*Work order:* I'd ask you to write out the lines below exactly, with no images.

Web page edit records:
......

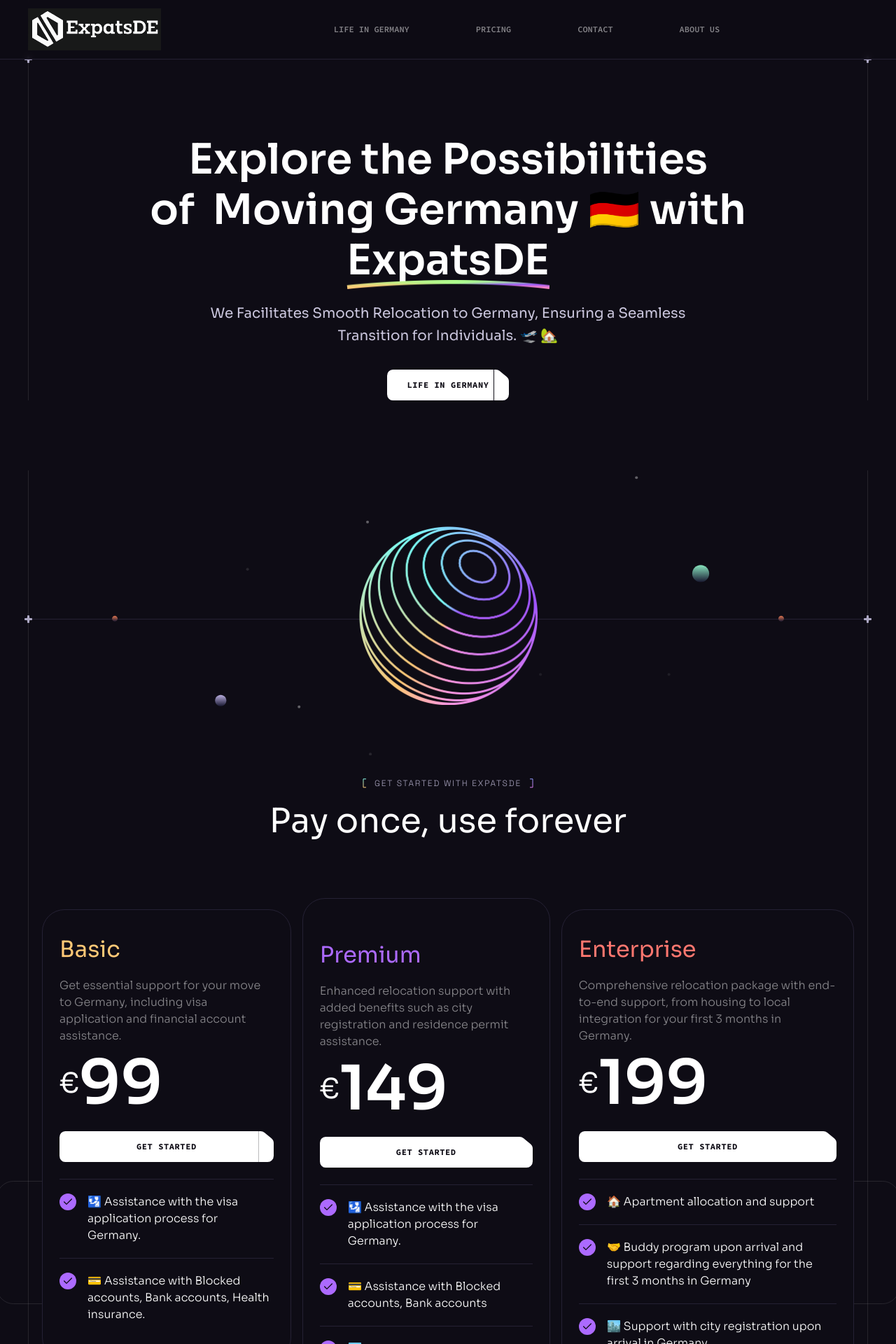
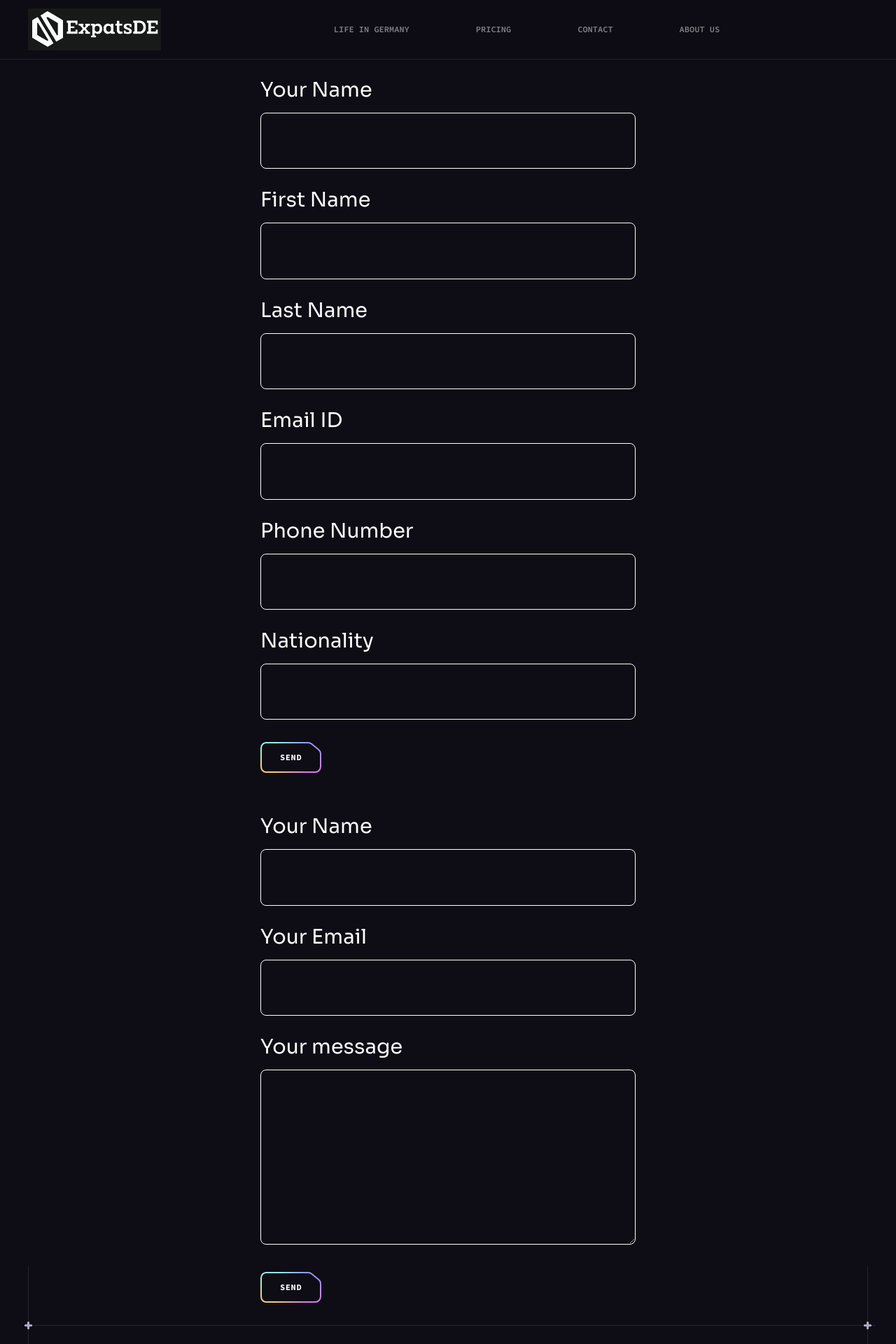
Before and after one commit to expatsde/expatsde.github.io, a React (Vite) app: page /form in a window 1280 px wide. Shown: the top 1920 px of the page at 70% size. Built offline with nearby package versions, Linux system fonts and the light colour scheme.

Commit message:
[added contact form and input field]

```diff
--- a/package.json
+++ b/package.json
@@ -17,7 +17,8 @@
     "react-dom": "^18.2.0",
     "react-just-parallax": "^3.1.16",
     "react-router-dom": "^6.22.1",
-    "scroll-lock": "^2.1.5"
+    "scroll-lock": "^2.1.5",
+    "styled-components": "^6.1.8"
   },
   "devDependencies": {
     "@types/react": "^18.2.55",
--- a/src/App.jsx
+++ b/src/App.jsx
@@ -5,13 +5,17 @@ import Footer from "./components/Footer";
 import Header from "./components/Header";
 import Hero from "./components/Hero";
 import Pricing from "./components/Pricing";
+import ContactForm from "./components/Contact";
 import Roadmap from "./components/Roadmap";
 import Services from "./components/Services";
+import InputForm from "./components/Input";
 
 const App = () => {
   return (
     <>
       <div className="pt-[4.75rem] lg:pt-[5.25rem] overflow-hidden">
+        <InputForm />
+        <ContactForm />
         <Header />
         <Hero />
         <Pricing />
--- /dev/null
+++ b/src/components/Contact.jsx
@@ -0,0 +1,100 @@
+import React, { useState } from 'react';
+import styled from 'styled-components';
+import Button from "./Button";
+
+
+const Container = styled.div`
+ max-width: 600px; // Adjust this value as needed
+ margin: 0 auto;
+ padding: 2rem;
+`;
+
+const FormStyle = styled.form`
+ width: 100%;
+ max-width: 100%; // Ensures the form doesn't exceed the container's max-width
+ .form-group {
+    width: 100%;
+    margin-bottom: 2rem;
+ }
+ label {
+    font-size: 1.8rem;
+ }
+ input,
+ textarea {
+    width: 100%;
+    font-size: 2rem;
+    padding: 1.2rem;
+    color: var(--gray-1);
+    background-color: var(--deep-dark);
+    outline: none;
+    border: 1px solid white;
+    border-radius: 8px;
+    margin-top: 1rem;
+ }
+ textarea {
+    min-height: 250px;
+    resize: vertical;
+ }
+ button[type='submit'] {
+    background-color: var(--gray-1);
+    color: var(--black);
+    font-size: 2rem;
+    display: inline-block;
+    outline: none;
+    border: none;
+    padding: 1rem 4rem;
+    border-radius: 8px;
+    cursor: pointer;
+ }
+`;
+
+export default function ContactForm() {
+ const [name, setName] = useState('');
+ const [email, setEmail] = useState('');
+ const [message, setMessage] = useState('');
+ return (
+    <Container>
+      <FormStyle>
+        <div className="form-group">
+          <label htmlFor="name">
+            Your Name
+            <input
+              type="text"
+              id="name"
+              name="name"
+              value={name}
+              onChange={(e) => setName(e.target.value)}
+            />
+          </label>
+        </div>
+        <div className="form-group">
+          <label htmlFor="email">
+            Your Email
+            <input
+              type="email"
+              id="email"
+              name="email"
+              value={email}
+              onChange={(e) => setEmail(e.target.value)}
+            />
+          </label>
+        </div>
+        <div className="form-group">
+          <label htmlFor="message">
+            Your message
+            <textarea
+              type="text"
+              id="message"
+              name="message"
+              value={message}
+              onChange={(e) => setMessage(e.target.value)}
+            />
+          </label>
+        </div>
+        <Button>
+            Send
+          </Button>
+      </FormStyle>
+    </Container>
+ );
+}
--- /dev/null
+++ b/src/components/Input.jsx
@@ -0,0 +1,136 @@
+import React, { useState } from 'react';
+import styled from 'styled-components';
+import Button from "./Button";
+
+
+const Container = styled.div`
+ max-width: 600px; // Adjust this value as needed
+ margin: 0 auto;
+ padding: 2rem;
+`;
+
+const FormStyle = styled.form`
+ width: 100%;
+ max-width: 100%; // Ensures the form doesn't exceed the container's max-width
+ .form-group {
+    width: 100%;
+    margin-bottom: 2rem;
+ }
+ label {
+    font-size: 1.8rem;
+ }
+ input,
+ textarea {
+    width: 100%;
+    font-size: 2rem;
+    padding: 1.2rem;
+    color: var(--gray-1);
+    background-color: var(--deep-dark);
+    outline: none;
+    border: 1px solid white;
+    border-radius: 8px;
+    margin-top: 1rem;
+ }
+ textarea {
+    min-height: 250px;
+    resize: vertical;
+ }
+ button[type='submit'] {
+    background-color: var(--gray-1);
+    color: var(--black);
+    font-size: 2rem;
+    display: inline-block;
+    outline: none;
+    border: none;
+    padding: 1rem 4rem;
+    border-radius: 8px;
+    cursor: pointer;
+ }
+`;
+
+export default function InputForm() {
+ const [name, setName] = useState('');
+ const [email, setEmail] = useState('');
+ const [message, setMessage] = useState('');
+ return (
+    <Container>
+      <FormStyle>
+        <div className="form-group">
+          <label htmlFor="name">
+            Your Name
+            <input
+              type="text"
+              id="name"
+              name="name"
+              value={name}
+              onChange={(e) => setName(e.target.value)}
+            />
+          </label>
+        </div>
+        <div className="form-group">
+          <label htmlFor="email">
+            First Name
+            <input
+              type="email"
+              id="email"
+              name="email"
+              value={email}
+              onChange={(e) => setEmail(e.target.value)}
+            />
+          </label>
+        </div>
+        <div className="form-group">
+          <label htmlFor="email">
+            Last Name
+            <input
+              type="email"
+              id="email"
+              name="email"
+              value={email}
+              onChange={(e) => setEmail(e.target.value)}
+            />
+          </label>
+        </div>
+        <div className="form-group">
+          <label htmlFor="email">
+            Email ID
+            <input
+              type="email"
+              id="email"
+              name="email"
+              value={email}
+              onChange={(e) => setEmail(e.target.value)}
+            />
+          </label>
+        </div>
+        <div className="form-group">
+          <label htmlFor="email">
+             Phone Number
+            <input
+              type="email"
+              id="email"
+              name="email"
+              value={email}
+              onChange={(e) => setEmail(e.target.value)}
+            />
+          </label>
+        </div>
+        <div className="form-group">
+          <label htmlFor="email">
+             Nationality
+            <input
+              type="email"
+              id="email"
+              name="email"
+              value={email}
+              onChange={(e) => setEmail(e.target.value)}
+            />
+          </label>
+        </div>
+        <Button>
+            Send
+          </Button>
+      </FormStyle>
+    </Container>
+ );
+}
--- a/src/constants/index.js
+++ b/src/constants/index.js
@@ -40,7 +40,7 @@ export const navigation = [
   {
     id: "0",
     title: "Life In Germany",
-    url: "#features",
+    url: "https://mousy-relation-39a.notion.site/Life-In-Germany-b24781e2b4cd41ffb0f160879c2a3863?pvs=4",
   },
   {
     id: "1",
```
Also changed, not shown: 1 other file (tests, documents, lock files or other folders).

......

*Response box:*
Before and after one commit to expatsde/expatsde.github.io, a React (Vite) app: page /form in a window 1280 px wide. Shown: the top 1920 px of the page at 70% size. Built offline with nearby package versions, Linux system fonts and the light colour scheme.

Commit message:
[added contact form and input field]

```diff
--- a/package.json
+++ b/package.json
@@ -17,7 +17,8 @@
     "react-dom": "^18.2.0",
     "react-just-parallax": "^3.1.16",
     "react-router-dom": "^6.22.1",
-    "scroll-lock": "^2.1.5"
+    "scroll-lock": "^2.1.5",
+    "styled-components": "^6.1.8"
   },
   "devDependencies": {
     "@types/react": "^18.2.55",
--- a/src/App.jsx
+++ b/src/App.jsx
@@ -5,13 +5,17 @@ import Footer from "./components/Footer";
 import Header from "./components/Header";
 import Hero from "./components/Hero";
 import Pricing from "./components/Pricing";
+import ContactForm from "./components/Contact";
 import Roadmap from "./components/Roadmap";
 import Services from "./components/Services";
+import InputForm from "./components/Input";
 
 const App = () => {
   return (
     <>
       <div className="pt-[4.75rem] lg:pt-[5.25rem] overflow-hidden">
+        <InputForm />
+        <ContactForm />
         <Header />
         <Hero />
         <Pricing />
--- /dev/null
+++ b/src/components/Contact.jsx
@@ -0,0 +1,100 @@
+import React, { useState } from 'react';
+import styled from 'styled-components';
+import Button from "./Button";
+
+
+const Container = styled.div`
+ max-width: 600px; // Adjust this value as needed
+ margin: 0 auto;
+ padding: 2rem;
+`;
+
+const FormStyle = styled.form`
+ width: 100%;
+ max-width: 100%; // Ensures the form doesn't exceed the container's max-width
+ .form-group {
+    width: 100%;
+    margin-bottom: 2rem;
+ }
+ label {
+    font-size: 1.8rem;
+ }
+ input,
+ textarea {
+    width: 100%;
+    font-size: 2rem;
+    padding: 1.2rem;
+    color: var(--gray-1);
+    background-color: var(--deep-dark);
+    outline: none;
+    border: 1px solid white;
+    border-radius: 8px;
+    margin-top: 1rem;
+ }
+ textarea {
+    min-height: 250px;
+    resize: vertical;
+ }
+ button[type='submit'] {
+    background-color: var(--gray-1);
+    color: var(--black);
+    font-size: 2rem;
+    display: inline-block;
+    outline: none;
+    border: none;
+    padding: 1rem 4rem;
+    border-radius: 8px;
+    cursor: pointer;
+ }
+`;
+
+export default function ContactForm() {
+ const [name, setName] = useState('');
+ const [email, setEmail] = useState('');
+ const [message, setMessage] = useState('');
+ return (
+    <Container>
+      <FormStyle>
+        <div className="form-group">
+          <label htmlFor="name">
+            Your Name
+            <input
+              type="text"
+              id="name"
+              name="name"
+              value={name}
+              onChange={(e) => setName(e.target.value)}
+            />
+          </label>
+        </div>
+        <div className="form-group">
+          <label htmlFor="email">
+            Your Email
+            <input
+              type="email"
+              id="email"
+              name="email"
+              value={email}
+              onChange={(e) => setEmail(e.target.value)}
+            />
+          </label>
+        </div>
+        <div className="form-group">
+          <label htmlFor="message">
+            Your message
+            <textarea
+              type="text"
+              id="message"
+              name="message"
+              value={message}
+              onChange={(e) => setMessage(e.target.value)}
+            />
+          </label>
+        </div>
+        <Button>
+            Send
+          </Button>
+      </FormStyle>
+    </Container>
+ );
+}
--- /dev/null
+++ b/src/components/Input.jsx
@@ -0,0 +1,136 @@
+import React, { useState } from 'react';
+import styled from 'styled-components';
+import Button from "./Button";
+
+
+const Container = styled.div`
+ max-width: 600px; // Adjust this value as needed
+ margin: 0 auto;
+ padding: 2rem;
+`;
+
+const FormStyle = styled.form`
+ width: 100%;
+ max-width: 100%; // Ensures the form doesn't exceed the container's max-width
+ .form-group {
+    width: 100%;
+    margin-bottom: 2rem;
+ }
+ label {
+    font-size: 1.8rem;
+ }
+ input,
+ textarea {
+    width: 100%;
+    font-size: 2rem;
+    padding: 1.2rem;
+    color: var(--gray-1);
+    background-color: var(--deep-dark);
+    outline: none;
+    border: 1px solid white;
+    border-radius: 8px;
+    margin-top: 1rem;
+ }
+ textarea {
+    min-height: 250px;
+    resize: vertical;
+ }
+ button[type='submit'] {
+    background-color: var(--gray-1);
+    color: var(--black);
+    font-size: 2rem;
+    display: inline-block;
+    outline: none;
+    border: none;
+    padding: 1rem 4rem;
+    border-radius: 8px;
+    cursor: pointer;
+ }
+`;
+
+export default function InputForm() {
+ const [name, setName] = useState('');
+ const [email, setEmail] = useState('');
+ const [message, setMessage] = useState('');
+ return (
+    <Container>
+      <FormStyle>
+        <div className="form-group">
+          <label htmlFor="name">
+            Your Name
+            <input
+              type="text"
+              id="name"
+              name="name"
+              value={name}
+              onChange={(e) => setName(e.target.value)}
+            />
+          </label>
+        </div>
+        <div className="form-group">
+          <label htmlFor="email">
+            First Name
+            <input
+              type="email"
+              id="email"
+              name="email"
+              value={email}
+              onChange={(e) => setEmail(e.target.value)}
+            />
+          </label>
+        </div>
+        <div className="form-group">
+          <label htmlFor="email">
+            Last Name
+            <input
+              type="email"
+              id="email"
+              name="email"
+              value={email}
+              onChange={(e) => setEmail(e.target.value)}
+            />
+          </label>
+        </div>
+        <div className="form-group">
+          <label htmlFor="email">
+            Email ID
+            <input
+              type="email"
+              id="email"
+              name="email"
+              value={email}
+              onChange={(e) => setEmail(e.target.value)}
+            />
+          </label>
+        </div>
+        <div className="form-group">
+          <label htmlFor="email">
+             Phone Number
+            <input
+              type="email"
+              id="email"
+              name="email"
+              value={email}
+              onChange={(e) => setEmail(e.target.value)}
+            />
+          </label>
+        </div>
+        <div className="form-group">
+          <label htmlFor="email">
+             Nationality
+            <input
+              type="email"
+              id="email"
+              name="email"
+              value={email}
+              onChange={(e) => setEmail(e.target.value)}
+            />
+          </label>
+        </div>
+        <Button>
+            Send
+          </Button>
+      </FormStyle>
+    </Container>
+ );
+}
--- a/src/constants/index.js
+++ b/src/constants/index.js
@@ -40,7 +40,7 @@ export const navigation = [
   {
     id: "0",
     title: "Life In Germany",
-    url: "#features",
+    url: "https://mousy-relation-39a.notion.site/Life-In-Germany-b24781e2b4cd41ffb0f160879c2a3863?pvs=4",
   },
   {
     id: "1",
```
Also changed, not shown: 1 other file (tests, documents, lock files or other folders).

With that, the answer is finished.